"Before the internet was developed, consumers relied on the law to protect their privacy and the security of their correspondence through the mail, telegram, and telephone. Consumers should not have less privacy and security just because our systems of communication have evolved to include the internet," Consumers Union and the Consumer Federation of America say in papers filed with the FCC late Monday.
The rules, passed 3-2 last October, require broadband providers to obtain consumers' opt-in consent before drawing on their Web-surfing history or app usage data for ad targeting.
New FCC Chairman Ajit Pai, who dissented from last year's vote, has indicated that he supports repealing the rules. Pai has already succeeded in staying a portion of the privacy rules that require providers to take reasonable security measures to protect consumers' data.
Trade organizations for the ad industry and broadband providers are asking the FCC to reconsider the privacy order. The organizations contend that the new regulations -- especially the call to obtain opt-in consent before using data for ad purposes -- are inconsistent with looser standards put out by the FTC, which broadly recommends that Web companies allow people to opt out of the collection and sharing of non-sensitive data. The FTC also suggests that companies should obtain opt-in consent before sharing a narrow category of "sensitive" data -- including health information, precise location data and the "content" of their communications, including social media posts and search queries.
But the Consumers Union and the Consumer Federation of America argue that broadband providers are not comparable to other Web companies.
"Broadband internet access service providers have a unique, sweeping view into consumers’ daily online lives, and should be held to a higher standard than edge providers," the groups write. They add that broadband providers "have a different and far more intimate knowledge of a consumers’ online activities" than search engines, social networking services or other so-called "edge" providers.
Other advocacy groups, including the Center for Digital Democracy, Campaign for a Commercial Free Childhood, Electronic Privacy Information Center, Common Sense Kids Action and Consumer Action, point out in a separate filing that the new FCC rules already are aligned with recent FTC rules regarding children's data.
Five years ago, the FTC issued children's privacy rules that effectively banned the use of behavioral-targeting techniques on sites and apps directed to young children, absent parental consent. Those rules, which interpret the Children's Online Privacy Protection Act, define personal information to include data used by ad networks to create profiles.
"The broadband privacy rules are consistent with the FTC approach and are necessary, although not sufficient, to protect children’s privacy," the CDD and others argue.
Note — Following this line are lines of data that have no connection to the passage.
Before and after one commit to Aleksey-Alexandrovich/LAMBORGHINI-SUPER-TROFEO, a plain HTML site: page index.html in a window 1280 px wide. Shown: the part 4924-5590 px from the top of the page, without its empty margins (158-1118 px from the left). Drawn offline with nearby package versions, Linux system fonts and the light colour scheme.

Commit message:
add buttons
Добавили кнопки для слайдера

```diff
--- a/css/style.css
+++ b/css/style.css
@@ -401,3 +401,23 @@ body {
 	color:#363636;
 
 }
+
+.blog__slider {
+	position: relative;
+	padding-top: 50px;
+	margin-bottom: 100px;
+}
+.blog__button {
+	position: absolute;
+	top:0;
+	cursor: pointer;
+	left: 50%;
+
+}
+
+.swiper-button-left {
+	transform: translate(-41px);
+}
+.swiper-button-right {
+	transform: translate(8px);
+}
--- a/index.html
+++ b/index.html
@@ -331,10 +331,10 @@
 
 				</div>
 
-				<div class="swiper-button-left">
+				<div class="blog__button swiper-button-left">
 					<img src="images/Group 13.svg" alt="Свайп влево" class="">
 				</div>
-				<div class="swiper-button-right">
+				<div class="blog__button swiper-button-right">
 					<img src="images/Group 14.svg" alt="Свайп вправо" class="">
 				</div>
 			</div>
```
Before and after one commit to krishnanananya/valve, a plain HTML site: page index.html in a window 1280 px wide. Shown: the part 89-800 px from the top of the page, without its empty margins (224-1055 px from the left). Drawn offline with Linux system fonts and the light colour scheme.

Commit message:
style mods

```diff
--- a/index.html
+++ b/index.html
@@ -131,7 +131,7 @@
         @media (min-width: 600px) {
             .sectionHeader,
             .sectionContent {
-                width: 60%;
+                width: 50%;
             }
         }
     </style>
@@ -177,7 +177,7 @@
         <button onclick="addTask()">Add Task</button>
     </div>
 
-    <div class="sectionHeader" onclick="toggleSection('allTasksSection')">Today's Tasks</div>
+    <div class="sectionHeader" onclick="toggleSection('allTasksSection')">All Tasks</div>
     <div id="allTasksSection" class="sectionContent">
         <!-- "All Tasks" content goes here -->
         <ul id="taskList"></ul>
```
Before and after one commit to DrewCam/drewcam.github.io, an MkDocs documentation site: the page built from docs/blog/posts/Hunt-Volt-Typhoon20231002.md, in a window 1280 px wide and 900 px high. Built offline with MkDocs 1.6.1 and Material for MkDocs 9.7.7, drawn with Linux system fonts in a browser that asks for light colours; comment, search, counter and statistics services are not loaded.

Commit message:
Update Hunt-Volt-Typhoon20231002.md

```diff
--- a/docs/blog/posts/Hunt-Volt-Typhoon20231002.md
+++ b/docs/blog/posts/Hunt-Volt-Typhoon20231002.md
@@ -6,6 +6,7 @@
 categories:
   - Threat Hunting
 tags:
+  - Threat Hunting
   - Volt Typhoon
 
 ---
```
"Today’s generation of children will be the first to have a digital footprint for their entire lives. The quantity and detail of this information makes children especially vulnerable to targeted marketing," the groups say. "If ISPs were permitted to use children’s web browsing and app usage data without parental permission to market directly to children, or to sell this information to others for marketing, advertisers would have a much greater ability to take unfair advantage of children."